The same is true for negotiations - we often forget about that little fact. We pick times that are convenient for us, or when we think of it, rather than picking a time that works. Here are some tips on picking the best time to get into a negotiation:
1. When no one is rushed. Some negotiation experts suggest catching your party off-guard, so as to increase your personal leverage. Surprise attacks work great in water balloon fights, but that’s not what we’re going for here. We're looking for a time when everyone’s comfortable and ready. This may require putting off discussions for a while, could be days or even weeks, which can be uncomfortable. If you’re the type who likes to resolve things immediately, remind yourself that you can use the time to brainstorm creative solutions and otherwise prepare for the discussion.
2. When you’ve done your homework. As suggested in the previous principle, you should have a good idea of your desired outcome before you start negotiating. Otherwise, you are at a disadvantage and could end up making poor decisions. What you may think is the real issue may turn out to be a side point that you’d willingly concede in favour of your true desires. You won’t know until you spend some time thinking about it.
3. When something can still be done about the issue. Negotiating with a neighbour about not cutting down the tree on your shared property line isn’t going to do much good if the chainsaw has already bitten into the trunk. Issues are better dealt with before they come to a head.
4. When everyone is calm. The tendency may be to jump into it with both feet when conflict arises, but that’s rarely productive. The best negotiations take place when all parties are calm and can respond unemotionally. If anyone starts feeling too overwhelmed, defensive, or distraught during the discussion, take a breather and return to the conversation when emotions have cooled.
5. When you’re ready to make some changes. With most negotiations, the outcome is that one or both parties will be required to make some changes in behaviour – coming home earlier, giving up something (money, time, resources), etc. If you are just not ready to abide by the terms of the decision, whatever it may be, it’s not a good time to have that particular discussion.
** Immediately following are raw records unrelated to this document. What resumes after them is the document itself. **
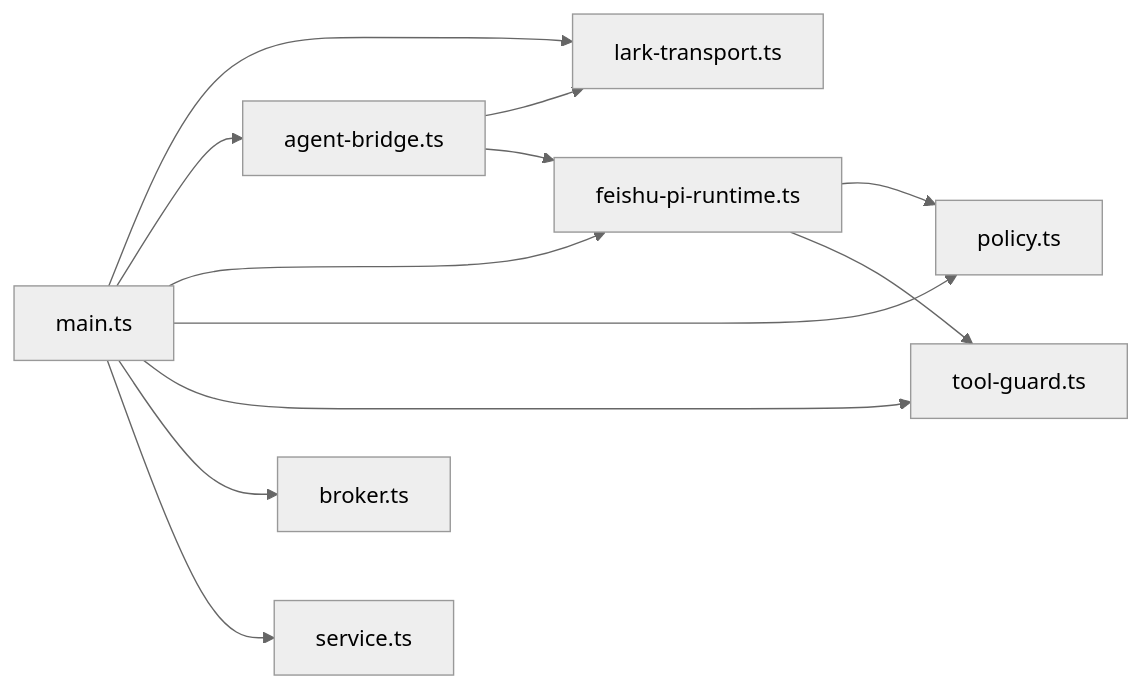
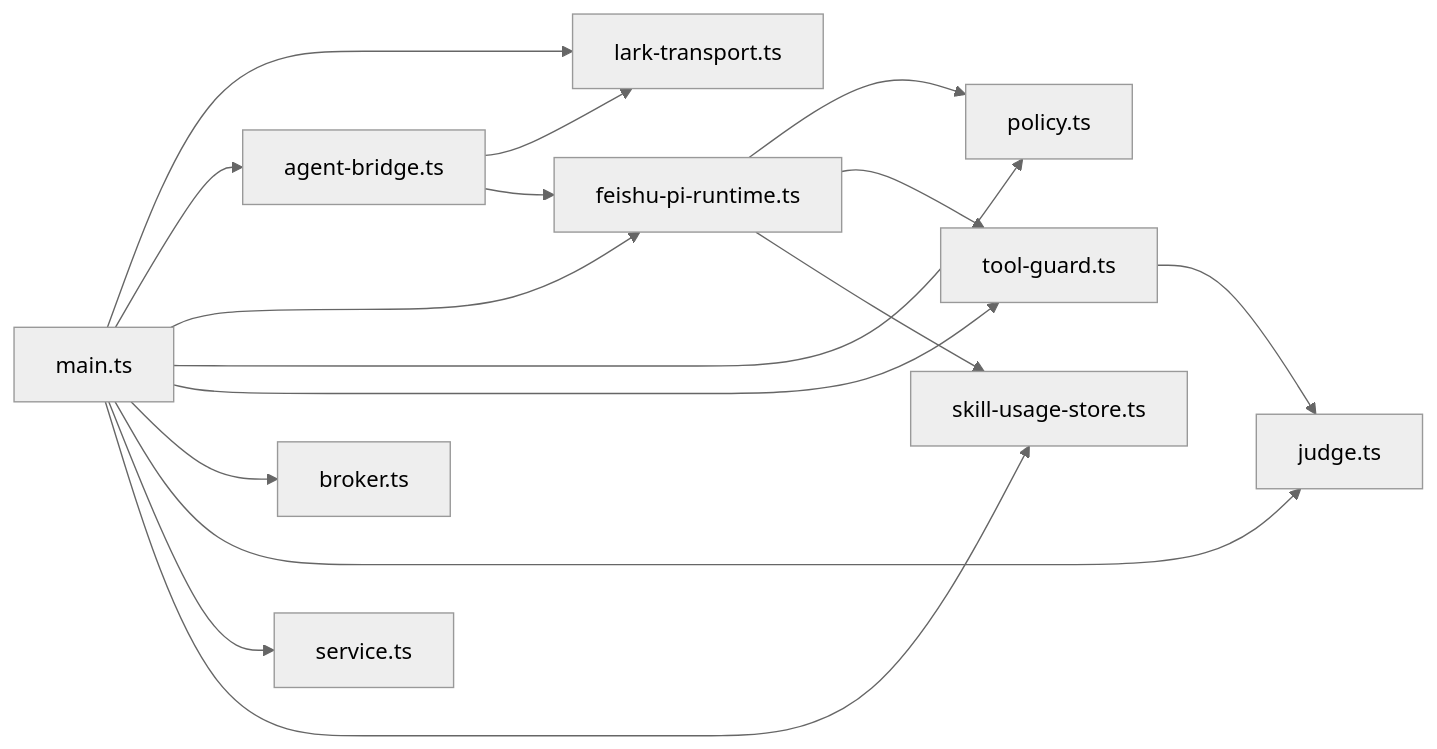
Before and after one commit to HeXiaoShu520/feishu-pi: the seventh of 9 diagrams in .qoder/repowiki/zh/content/架构设计/架构设计.md, drawn with Mermaid (neutral theme). The commit also changed other lines of this file and 47 other files, not shown here.

````diff
--- a/.qoder/repowiki/zh/content/架构设计/架构设计.md
+++ b/.qoder/repowiki/zh/content/架构设计/架构设计.md
@@ -314,14 +360,18 @@
 ```mermaid
 graph LR
 Main["main.ts"] --> Transport["lark-transport.ts"]
 Main --> Bridge["agent-bridge.ts"]
 Main --> Runtime["feishu-pi-runtime.ts"]
 Main --> Policy["policy.ts"]
 Main --> Guard["tool-guard.ts"]
 Main --> Broker["broker.ts"]
+Main --> Judge["judge.ts"]
 Main --> Schedule["service.ts"]
+Main --> Stats["skill-usage-store.ts"]
 Runtime --> Policy
 Runtime --> Guard
+Runtime --> Stats
+Guard --> Judge
 Bridge --> Transport
 Bridge --> Runtime
 ```
````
After you’ve done your background homework and selected an appropriate time to have your conversation, you’ll find that things flow much more smoothly for everyone! And you'll be glad you waited for the right time!